In 1974, Kennedy broached the topic with O’Connell. “Prior brought him around here — but he brought him around once too often. Fitzpatrick finished Legs,” Kennedy quotes O’Connell in the book.
William J. Fitzpatrick was an Albany cop who worked for O’Connell. While no one knows for sure if Fitzpatrick actually pulled the trigger that night, Kennedy settles all doubts in his fictionalized account of the event in Roscoe. Fitzpatrick and fellow cop Jack McElveney appear as characters “O.B.” and “Mac,” who murder Legs for O’Connell’s persona, Patsy McCall.
The headline-making slaying of Jack Diamond was a mystery, Kennedy explained to a crowd at Schenectady’s Union College, assembled last spring for a reading from Roscoe. “I presume to solve it”
Diamond himself makes a few brief appearances in the novel, and Kennedy says that’s not the last we’ll see of him. While writing the screenplay for Francis Ford Coppola’s The Cotton Club — in which Legs’ nemesis, Dutch Shultz, plays a major role — Kennedy and the director entertained the possibility of filming a cinematic version of Legs. The movie was never shot, but Kennedy did acquire the notorious Dove Street boarding house in anticipation of filming. He uses it today as his writing studio.
“There are no bullet holes in the wall; they’ve been taken out” — William Kennedy
“There are no bullet holes in the wall; they’ve been taken out,” Kennedy told the disappointed Union crowd. Then he made it up to the audience by informing them that Ed Burns, director of The Brothers McMullen, now has the option of co-writing, directing, and starring in Legs.
In an earlier film, The Rise and Fall of Legs Diamond, actor Ray Danton, playing the gangster, exclaims, “The bullet hasn’t been made that can kill me.”

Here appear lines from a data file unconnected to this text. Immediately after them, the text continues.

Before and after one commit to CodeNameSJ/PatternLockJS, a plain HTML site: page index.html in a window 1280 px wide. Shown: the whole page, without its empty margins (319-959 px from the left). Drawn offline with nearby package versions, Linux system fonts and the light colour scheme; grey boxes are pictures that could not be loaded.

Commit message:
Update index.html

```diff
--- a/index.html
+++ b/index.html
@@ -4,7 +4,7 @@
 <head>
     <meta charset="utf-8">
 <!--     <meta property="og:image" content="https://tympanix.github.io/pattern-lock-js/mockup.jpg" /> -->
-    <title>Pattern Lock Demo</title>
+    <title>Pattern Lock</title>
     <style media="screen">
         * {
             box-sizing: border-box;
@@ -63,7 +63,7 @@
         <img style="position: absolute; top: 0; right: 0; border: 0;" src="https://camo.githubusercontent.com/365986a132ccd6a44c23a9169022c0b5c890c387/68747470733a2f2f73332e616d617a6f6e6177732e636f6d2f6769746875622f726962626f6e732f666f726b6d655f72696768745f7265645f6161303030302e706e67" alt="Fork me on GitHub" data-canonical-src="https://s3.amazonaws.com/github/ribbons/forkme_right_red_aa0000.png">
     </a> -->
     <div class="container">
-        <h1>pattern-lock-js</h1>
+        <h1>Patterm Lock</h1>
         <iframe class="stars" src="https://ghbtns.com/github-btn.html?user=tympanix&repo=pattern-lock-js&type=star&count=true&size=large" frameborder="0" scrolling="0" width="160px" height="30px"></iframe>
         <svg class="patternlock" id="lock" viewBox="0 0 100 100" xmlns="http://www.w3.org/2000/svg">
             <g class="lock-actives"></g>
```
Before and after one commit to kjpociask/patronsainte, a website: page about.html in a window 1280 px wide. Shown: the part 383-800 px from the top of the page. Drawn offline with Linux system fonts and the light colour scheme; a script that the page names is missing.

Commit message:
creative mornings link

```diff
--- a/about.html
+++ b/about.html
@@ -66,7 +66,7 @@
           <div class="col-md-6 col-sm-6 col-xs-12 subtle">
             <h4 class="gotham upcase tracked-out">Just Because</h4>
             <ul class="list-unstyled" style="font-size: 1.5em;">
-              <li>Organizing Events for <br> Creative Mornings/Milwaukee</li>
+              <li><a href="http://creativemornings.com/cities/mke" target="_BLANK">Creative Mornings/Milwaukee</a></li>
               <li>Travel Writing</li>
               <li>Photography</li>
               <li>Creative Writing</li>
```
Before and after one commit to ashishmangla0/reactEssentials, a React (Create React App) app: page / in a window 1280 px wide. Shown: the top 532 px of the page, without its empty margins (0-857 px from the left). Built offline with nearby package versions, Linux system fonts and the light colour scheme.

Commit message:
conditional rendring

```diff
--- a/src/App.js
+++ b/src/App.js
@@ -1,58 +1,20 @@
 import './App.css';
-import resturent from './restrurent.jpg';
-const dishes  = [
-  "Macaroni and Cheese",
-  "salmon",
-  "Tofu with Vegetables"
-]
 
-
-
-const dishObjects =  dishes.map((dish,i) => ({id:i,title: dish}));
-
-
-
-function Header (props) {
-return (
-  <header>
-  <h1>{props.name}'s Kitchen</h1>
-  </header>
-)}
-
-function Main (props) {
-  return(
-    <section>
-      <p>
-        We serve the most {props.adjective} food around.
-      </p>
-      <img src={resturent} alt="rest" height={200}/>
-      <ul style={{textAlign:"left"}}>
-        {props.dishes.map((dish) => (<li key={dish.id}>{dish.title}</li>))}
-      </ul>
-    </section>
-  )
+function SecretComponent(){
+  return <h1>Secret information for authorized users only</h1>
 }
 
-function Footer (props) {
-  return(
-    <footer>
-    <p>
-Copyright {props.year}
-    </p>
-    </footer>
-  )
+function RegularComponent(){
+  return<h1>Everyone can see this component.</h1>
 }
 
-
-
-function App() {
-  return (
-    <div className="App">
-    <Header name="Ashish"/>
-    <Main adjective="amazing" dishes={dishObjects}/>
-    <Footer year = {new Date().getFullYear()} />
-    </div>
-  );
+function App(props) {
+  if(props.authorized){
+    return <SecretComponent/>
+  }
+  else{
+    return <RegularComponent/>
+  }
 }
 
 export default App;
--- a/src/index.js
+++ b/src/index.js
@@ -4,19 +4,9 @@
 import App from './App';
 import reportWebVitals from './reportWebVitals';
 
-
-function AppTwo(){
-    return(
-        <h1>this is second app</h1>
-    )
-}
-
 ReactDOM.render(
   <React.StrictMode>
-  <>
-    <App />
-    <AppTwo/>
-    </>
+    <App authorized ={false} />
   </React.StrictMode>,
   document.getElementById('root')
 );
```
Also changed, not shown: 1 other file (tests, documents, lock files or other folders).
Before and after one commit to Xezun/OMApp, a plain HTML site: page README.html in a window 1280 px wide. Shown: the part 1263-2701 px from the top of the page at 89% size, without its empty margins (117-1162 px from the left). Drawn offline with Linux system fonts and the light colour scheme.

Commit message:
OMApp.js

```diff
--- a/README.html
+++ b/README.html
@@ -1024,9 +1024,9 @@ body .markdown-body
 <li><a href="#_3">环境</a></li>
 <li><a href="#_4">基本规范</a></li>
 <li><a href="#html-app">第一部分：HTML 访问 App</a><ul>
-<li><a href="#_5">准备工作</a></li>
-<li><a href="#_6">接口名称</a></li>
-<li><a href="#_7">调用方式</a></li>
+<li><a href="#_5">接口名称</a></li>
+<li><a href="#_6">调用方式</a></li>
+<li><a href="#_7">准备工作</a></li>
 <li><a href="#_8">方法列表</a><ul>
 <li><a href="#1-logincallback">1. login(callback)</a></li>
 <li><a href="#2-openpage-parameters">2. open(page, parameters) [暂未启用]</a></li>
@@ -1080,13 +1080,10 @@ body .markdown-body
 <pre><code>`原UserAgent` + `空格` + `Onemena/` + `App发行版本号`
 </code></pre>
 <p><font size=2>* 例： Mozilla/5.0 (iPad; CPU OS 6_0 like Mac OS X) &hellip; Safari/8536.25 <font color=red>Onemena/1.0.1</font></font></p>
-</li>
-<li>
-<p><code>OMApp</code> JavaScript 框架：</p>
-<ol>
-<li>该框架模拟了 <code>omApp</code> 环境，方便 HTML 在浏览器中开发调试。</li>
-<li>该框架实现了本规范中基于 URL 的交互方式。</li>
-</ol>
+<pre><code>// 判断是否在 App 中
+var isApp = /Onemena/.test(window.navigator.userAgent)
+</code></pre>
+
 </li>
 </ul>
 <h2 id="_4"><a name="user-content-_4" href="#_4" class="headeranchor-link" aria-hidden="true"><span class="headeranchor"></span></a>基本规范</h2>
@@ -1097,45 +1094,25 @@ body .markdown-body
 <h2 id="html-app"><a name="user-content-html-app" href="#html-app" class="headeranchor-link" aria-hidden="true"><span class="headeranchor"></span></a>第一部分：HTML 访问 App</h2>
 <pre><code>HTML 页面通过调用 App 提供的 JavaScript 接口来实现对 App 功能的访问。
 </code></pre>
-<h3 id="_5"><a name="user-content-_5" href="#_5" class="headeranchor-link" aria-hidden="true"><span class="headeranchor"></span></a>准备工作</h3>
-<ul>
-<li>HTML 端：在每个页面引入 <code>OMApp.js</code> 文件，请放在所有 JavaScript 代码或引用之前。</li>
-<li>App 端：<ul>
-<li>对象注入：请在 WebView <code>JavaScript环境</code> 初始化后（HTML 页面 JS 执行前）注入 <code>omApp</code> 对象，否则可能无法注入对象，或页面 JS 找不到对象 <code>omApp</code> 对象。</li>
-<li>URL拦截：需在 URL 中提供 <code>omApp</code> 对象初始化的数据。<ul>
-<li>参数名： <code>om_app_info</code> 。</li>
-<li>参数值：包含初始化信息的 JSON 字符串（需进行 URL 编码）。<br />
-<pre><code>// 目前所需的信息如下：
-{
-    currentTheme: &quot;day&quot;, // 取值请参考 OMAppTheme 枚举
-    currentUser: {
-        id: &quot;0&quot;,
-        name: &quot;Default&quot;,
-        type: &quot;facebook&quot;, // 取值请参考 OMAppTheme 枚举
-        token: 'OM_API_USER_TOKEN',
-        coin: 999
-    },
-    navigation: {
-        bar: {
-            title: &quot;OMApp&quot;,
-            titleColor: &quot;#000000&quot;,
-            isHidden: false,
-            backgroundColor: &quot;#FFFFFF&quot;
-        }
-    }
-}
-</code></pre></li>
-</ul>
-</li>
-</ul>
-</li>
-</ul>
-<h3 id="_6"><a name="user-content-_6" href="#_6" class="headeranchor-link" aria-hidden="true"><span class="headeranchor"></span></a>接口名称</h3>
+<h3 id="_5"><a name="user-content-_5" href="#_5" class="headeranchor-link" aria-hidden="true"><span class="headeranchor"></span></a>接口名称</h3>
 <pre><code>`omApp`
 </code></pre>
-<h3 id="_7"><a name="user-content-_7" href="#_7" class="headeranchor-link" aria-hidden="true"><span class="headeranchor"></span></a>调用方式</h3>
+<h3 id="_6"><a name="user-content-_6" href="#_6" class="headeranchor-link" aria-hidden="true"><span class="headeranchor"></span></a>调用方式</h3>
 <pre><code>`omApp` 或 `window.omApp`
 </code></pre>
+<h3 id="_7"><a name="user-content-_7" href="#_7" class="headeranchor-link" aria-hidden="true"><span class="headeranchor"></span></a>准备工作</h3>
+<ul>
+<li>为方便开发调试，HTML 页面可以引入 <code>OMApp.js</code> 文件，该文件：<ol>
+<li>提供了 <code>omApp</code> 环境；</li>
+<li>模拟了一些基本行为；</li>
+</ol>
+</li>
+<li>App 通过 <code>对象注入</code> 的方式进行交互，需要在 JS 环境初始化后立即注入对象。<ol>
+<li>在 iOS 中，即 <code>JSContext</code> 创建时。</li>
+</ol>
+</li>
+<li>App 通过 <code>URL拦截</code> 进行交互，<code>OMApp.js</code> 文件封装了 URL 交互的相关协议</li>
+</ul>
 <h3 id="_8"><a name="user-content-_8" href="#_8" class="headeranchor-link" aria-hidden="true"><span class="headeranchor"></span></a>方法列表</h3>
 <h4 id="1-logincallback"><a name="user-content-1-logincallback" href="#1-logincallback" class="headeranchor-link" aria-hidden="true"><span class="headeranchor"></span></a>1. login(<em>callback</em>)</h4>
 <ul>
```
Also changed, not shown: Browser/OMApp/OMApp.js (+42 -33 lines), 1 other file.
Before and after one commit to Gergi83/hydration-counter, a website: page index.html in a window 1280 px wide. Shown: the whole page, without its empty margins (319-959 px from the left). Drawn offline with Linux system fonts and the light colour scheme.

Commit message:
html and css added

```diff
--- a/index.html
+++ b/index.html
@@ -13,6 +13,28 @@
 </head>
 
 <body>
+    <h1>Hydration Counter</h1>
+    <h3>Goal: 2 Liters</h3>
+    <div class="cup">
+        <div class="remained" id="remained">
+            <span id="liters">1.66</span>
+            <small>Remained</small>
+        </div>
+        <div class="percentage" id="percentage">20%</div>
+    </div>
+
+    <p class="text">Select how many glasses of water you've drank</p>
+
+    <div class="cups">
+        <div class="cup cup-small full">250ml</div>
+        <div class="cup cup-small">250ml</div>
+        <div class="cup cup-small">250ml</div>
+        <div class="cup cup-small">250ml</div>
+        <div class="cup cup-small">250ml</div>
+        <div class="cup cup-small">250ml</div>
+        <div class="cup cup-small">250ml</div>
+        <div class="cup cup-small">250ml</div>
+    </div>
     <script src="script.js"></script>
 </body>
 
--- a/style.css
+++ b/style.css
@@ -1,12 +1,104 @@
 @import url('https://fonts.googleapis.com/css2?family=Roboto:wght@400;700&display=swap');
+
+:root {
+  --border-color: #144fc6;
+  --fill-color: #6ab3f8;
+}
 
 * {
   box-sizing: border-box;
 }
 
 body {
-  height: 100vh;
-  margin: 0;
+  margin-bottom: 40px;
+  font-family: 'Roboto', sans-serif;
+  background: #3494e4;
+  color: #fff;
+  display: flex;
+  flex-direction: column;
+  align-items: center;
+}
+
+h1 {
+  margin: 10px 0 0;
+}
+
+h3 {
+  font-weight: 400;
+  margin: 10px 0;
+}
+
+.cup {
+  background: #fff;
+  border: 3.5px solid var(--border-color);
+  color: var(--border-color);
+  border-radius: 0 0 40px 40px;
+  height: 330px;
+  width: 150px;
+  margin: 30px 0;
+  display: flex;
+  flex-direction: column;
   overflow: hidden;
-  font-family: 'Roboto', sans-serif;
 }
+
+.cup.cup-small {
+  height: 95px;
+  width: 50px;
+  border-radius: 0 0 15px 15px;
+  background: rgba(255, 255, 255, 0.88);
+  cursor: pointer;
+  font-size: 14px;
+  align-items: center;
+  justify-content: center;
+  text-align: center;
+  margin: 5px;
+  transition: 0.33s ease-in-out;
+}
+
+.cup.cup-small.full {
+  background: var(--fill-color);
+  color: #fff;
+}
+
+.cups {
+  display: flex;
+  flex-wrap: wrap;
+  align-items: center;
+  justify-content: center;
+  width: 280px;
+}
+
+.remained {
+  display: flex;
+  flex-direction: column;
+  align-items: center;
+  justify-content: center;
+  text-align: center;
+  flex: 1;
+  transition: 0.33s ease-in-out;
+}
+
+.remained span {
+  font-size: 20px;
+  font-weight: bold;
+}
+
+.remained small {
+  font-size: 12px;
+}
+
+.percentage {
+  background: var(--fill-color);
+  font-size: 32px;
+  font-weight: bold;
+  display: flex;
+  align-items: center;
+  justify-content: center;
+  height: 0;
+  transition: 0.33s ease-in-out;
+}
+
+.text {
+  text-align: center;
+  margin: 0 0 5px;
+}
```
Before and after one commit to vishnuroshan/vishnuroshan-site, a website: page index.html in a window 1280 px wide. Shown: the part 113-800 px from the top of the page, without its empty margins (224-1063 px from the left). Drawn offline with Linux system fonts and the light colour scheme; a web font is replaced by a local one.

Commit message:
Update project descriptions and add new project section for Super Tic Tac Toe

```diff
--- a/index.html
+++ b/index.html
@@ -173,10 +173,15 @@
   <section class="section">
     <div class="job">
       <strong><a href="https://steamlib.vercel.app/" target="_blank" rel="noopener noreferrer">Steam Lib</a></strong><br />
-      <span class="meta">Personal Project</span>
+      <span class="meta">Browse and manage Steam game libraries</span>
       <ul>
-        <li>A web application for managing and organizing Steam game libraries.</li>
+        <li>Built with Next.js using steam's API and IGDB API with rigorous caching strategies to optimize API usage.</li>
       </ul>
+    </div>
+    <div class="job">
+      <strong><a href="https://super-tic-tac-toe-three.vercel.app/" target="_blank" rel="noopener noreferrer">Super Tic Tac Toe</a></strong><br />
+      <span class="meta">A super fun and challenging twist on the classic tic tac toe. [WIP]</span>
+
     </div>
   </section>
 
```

That bullet was made, but it couldn’t keep him down for long.
Duncan Crary is a writer/podcaster based in Troy, N.Y. His great-grandfather, John Crary, covered the Diamond gang Catskills roundup for the New York Sun. Before moving to Troy, Duncan lived on Iriving Street in Albany, a few doors down from where his great-grandfather lived during the 1930s. Family legend has it that John Crary was the first reporter on the scene of the Dove Street Diamond murder, which was just three blocks away from his home. He was said to have been tipped off about the hit before it went down.
[Update: Palais Royale proprietor Rocky Nigro died in December, 2004 at age 94. A Hollywood film based on Kennedy’s novel Legs has yet to be made.]
- Legs Diamond mugshot. Photo by New York City Police Department
- Duncan Crary, Rocky Nigro & unidentified woman at The Palais Royale, Albany, NY. Photo by Cal Crary
- Postcard: The new Kenmore Hotel, Albany NY
- Legs Diamond Trial, Troy NY 1931. Photo courtesy of E.Stewart Jones Law Firm
- William Kennedy with his wife Dana and granddaughters in front of their Dove Street row house where Legs Diamond was murdered. Photo by Brendan Kennedy.
- New York Sun articles about Legs Diamond by John Crary. Photo by Duncan Crary.